Social Movements: Elements of Change

Posted on June 27, 2012 by


Charles Tilly, esteemed sociologist, political scientist, and historian, is probably best known for penning scores of articles and lecturing on the relationship between politics and society, or social movements. Now, it’s true that not all social change requires a political change, but a fair amount does and given the political fervor in our world today, it seems appropriate that we explore the elements of social movements in the context of political change and social media.

According to Charles Tilly, social movements are a series of contentious performances, displays, and campaigns by which ordinary people made collective claims on others; a major vehicle for ordinary people’s participation in public politics. He goes on to say that to be successful, there are three major elements to any social movement:

  1. Campaigns: a sustained, organized public effort making collective claims of target authorities;
  2. Repertoire: employment of combinations from among the following forms of political action: creation of special-purpose associations and coalitions, public meetings, solemn processions, vigils, rallies, demonstrations, petition drives, statements to and in public media, and pamphleteering; and
  3. WUNC displays: participants’ concerted public representation of Worthiness, Unity, Numbers, and Commitments on the part of themselves and/or their constituencies.

So building off his definition, here are some other questions for us to consider:

  • How do you define a “movement”? Is it the same as Tilly’s?
  • Do you think the elements are still relevant?
  • What role does social media play in these elements? Is it a necessary piece?

In keeping with our recent shift to broaden our scope to all things social change, we definitely want to hear from both charities and others that don’t necessarily fit the non-profit mold.

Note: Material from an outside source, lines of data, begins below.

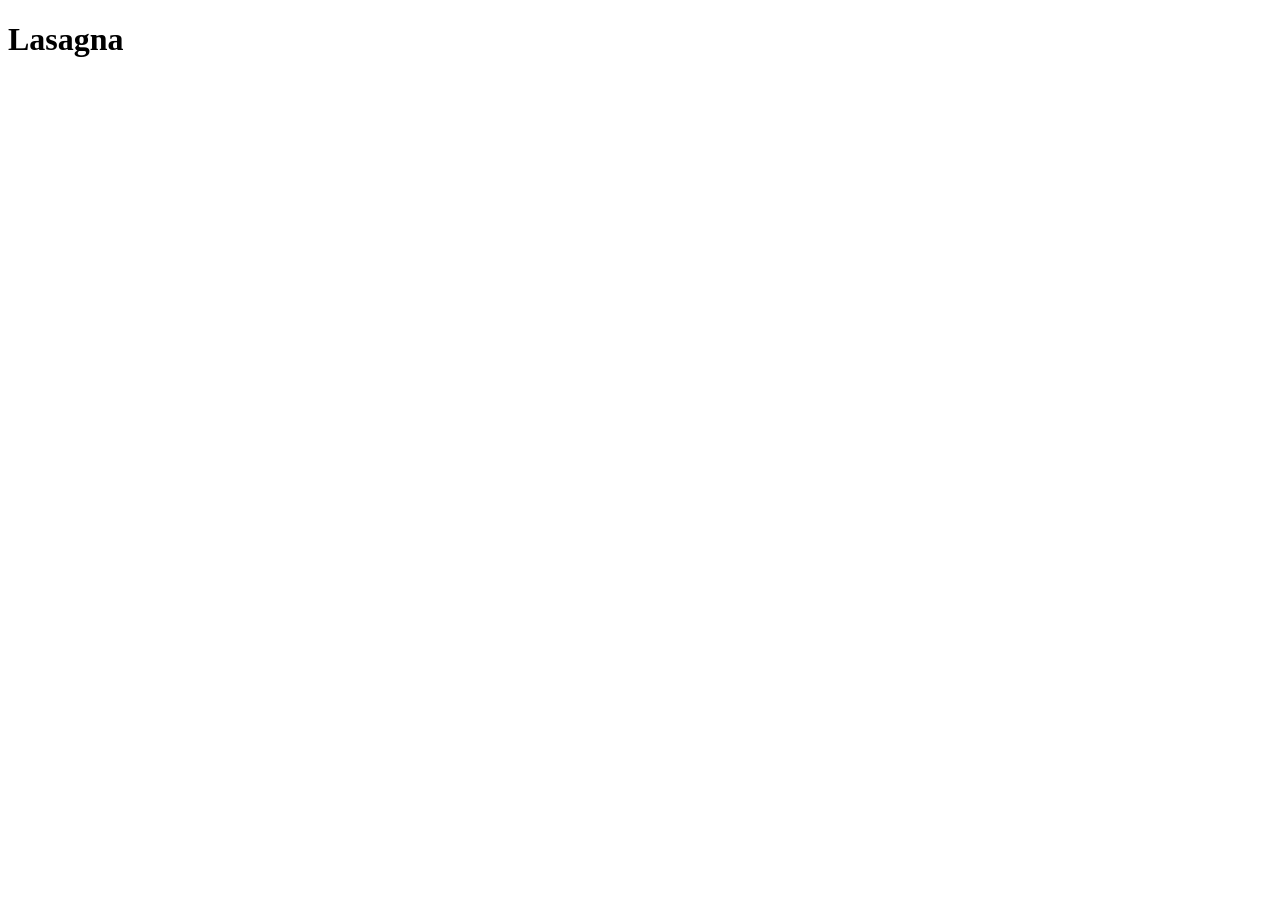
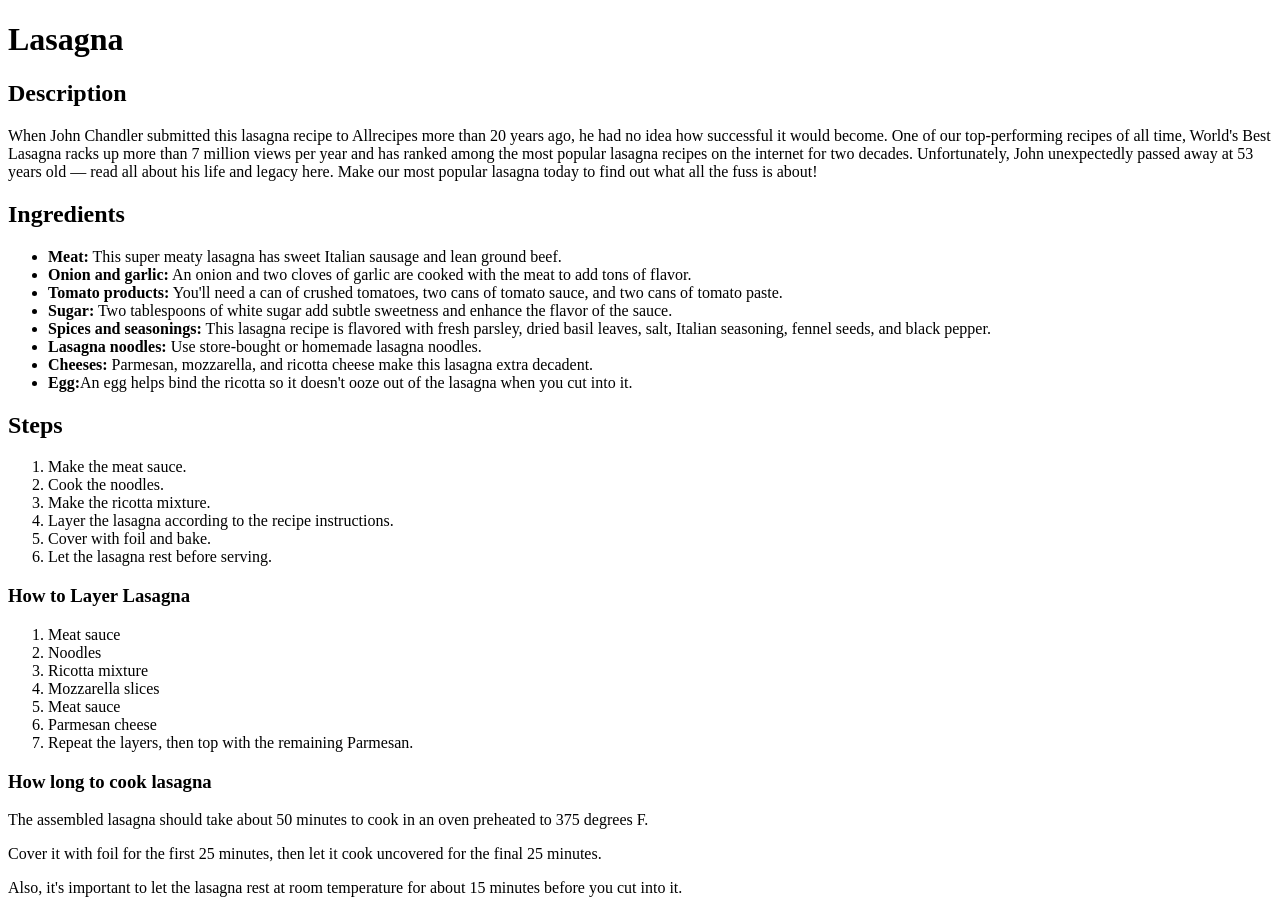
Before and after one commit to gxgarciat/odin-recipes, a plain HTML site: page recipes/lasagna.html in a window 1280 px wide. Before the commit the page ends 800 px from the top, so only its background shows below. Drawn offline with Linux system fonts and the light colour scheme.

Commit message:
Recipe #1 added

```diff
--- a/recipes/lasagna.html
+++ b/recipes/lasagna.html
@@ -9,5 +9,59 @@
 <body>
     <h1>Lasagna</h1>
 
+    <h2>Description</h2>
+    <p>When John Chandler submitted this lasagna recipe to Allrecipes more than
+        20 years ago, he had no idea how successful it would become.
+        One of our top-performing recipes of all time, World's Best Lasagna
+        racks up more than 7 million views per year and has ranked among the
+        most popular lasagna recipes on the internet for two decades.
+        Unfortunately, John unexpectedly passed away at 53 years old — read all
+        about his life and legacy here.
+
+        Make our most popular lasagna today to find out what all the
+        fuss is about!
+    </p>
+
+    <h2>Ingredients</h2>
+
+    <ul>
+        <li><strong>Meat:</strong> This super meaty lasagna has sweet Italian sausage and lean ground beef.</li>
+        <li><strong>Onion and garlic:</strong> An onion and two cloves of garlic are cooked with the meat to add tons of flavor.</li>
+        <li><strong>Tomato products:</strong> You'll need a can of crushed tomatoes, two cans of tomato sauce, and two cans of tomato paste.</li>
+        <li><strong>Sugar:</strong> Two tablespoons of white sugar add subtle sweetness and enhance the flavor of the sauce.</li>
+        <li><strong>Spices and seasonings:</strong> This lasagna recipe is flavored with fresh parsley, dried basil leaves, salt, Italian seasoning, fennel seeds, and black pepper.
+        <li><strong>Lasagna noodles:</strong> Use store-bought or homemade lasagna noodles.</li>
+        <li><strong>Cheeses:</strong> Parmesan, mozzarella, and ricotta cheese make this lasagna extra decadent.</li>
+        <li><strong>Egg:</strong>An egg helps bind the ricotta so it doesn't ooze out of the lasagna when you cut into it.</li>
+    </ul>
+
+
+    <h2>Steps</h2>
+
+    <ol>
+        <li>Make the meat sauce.</li>
+        <li>Cook the noodles.</li>
+        <li>Make the ricotta mixture.</li>
+        <li>Layer the lasagna according to the recipe instructions.</li>
+        <li>Cover with foil and bake.</li>
+        <li>Let the lasagna rest before serving.</li>
+
+    </ol>
+
+    <h3>How to Layer Lasagna </h3>
+    <ol>
+        <li>Meat sauce</li>
+        <li>Noodles</li>
+        <li>Ricotta mixture</li>
+        <li>Mozzarella slices</li>
+        <li>Meat sauce</li>
+        <li>Parmesan cheese</li>
+        <li>Repeat the layers, then top with the remaining Parmesan.</li>
+    </ol>
+
+    <h3>How long to cook lasagna</h3>
+    <p>The assembled lasagna should take about 50 minutes to cook in an oven preheated to 375 degrees F.</p>
+    <p>Cover it with foil for the first 25 minutes, then let it cook uncovered for the final 25 minutes. </p>
+    <p>Also, it's important to let the lasagna rest at room temperature for about 15 minutes before you cut into it.</p>
 </body>
 </html>
```
Also changed, not shown: index.html (+2 -0 lines).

Should be a lively, relevant exchange for anyone who’s part of the greater social change community and looking to share ideas. Please join in!